Local artist Zen Mama Jessi Edwards is proud to announce that two of her ongoing art series, “Gray Girl” and “Legends on Music”, will be on display at Selah Theatre Project from January 19 – March 18th.
On February 3rd at 2pm, the public is invited to attend this Meet the Artist Reception where there will be light refreshments, you will be able meet Jessi and hear her speak about the personal meaning and intentions behind each of the pieces. All artwork will be available for sale during the two month exhibit and can be picked up once the exhibit ends. 15% of all sales will be donated to Selah Theatre Project.
Front Royal man arrested and charged for felony eluding and reckless driving

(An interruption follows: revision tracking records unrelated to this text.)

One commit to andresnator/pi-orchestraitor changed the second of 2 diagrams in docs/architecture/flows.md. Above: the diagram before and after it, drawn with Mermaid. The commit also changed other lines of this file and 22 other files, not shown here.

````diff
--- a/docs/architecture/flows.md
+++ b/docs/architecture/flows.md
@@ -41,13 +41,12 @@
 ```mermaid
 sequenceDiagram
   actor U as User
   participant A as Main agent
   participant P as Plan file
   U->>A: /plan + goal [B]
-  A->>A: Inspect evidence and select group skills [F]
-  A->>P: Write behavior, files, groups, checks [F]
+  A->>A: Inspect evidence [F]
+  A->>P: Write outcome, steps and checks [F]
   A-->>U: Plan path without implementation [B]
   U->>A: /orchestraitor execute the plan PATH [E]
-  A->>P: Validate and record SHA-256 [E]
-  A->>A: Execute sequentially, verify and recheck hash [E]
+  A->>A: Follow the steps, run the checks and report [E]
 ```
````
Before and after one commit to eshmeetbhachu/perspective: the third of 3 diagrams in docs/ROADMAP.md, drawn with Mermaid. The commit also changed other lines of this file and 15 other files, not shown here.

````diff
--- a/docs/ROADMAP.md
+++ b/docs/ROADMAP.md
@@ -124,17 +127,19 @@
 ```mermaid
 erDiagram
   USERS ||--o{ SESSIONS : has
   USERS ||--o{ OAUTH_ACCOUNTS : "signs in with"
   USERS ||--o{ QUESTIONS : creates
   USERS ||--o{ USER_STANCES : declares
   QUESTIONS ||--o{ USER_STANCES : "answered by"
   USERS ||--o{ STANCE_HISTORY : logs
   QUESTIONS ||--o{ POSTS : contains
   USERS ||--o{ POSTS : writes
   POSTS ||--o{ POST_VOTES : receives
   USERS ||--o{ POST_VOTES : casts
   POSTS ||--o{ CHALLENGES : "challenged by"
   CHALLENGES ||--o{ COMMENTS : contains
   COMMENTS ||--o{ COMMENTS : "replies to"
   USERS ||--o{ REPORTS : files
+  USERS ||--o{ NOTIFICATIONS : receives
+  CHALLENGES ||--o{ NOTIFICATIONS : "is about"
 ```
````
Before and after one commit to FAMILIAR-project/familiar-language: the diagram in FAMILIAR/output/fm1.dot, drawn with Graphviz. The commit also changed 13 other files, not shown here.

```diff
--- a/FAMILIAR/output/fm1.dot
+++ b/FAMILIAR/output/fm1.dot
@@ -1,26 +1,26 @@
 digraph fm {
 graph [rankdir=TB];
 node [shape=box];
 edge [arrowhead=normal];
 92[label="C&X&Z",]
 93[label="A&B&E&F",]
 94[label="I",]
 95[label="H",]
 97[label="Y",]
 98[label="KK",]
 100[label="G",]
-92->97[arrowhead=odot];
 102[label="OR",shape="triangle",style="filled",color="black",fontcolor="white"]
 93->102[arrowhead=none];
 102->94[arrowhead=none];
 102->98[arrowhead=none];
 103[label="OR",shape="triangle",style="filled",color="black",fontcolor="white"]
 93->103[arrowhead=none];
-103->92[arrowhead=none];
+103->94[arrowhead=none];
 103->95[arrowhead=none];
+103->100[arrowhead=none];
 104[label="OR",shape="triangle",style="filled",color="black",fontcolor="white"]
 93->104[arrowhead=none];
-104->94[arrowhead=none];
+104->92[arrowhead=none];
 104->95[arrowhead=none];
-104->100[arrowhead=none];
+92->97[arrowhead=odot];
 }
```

On February 25, 2020, Front Royal Police Officer J. Treese attempted to conduct a traffic stop at approximately 8:30pm on a 2013 Chevy Corvette that was traveling at a high rate of speed in the 1400 block of N. Royal Avenue. The vehicle did not display a license plate and when the officer activated his emergency lights, the vehicle failed to yield, and a pursuit was initiated. The pursuit continued through several jurisdictions to include Warren County, Shenandoah County, Strasburg and Frederick County.
Front Royal officers discontinued the pursuit; however, the pursuit was re-initiated by Frederick County Sheriff’s Office and Virginia State Police while on I-81. The vehicle stopped in Clarke County, where the driver fled from the vehicle on foot. The area was searched by Frederick and Clarke County deputies and the Virginia State Police; however, the driver was not located.
With the assistance of Upper Pottsgrove Township Police Department located in Pennsylvania, Front Royal Police has identified the driver as William Watson Allen IV. Charges were obtained on Allen for Felony Eluding and Reckless Driving. Jefferson County Sheriff’s Office arrested William Watson Allen IV this morning just over the West Virginia state line. Allen was transported to the Eastern Regional Jail. Other charges may be forthcoming in this matter.
Anyone who may have information about this case is asked to please contact Detective Ramey at 540-636-2208 or by email at email@example.com.
Lenten Praise and Worship at Front Royal United Methodist Church
WHAT MATTERS Warren: Need a revival of your new year’s resolution? An excuse to have a fresh start and embrace a new habit (or give up one you’d love to do without)? Welcome to the period of Lent, which runs from Wednesday, February 26, to Thursday, April 9th. Identified as the period between Ash Wednesday and Easter, it encourages the active remembrance of the 40 days and nights Jesus spent in the wilderness. Not religious? The symbolic importance of Lent can be recognized by anyone as a wonderful time to choose to make needed changes to pave the way for a better life throughout the next 40 days and beyond!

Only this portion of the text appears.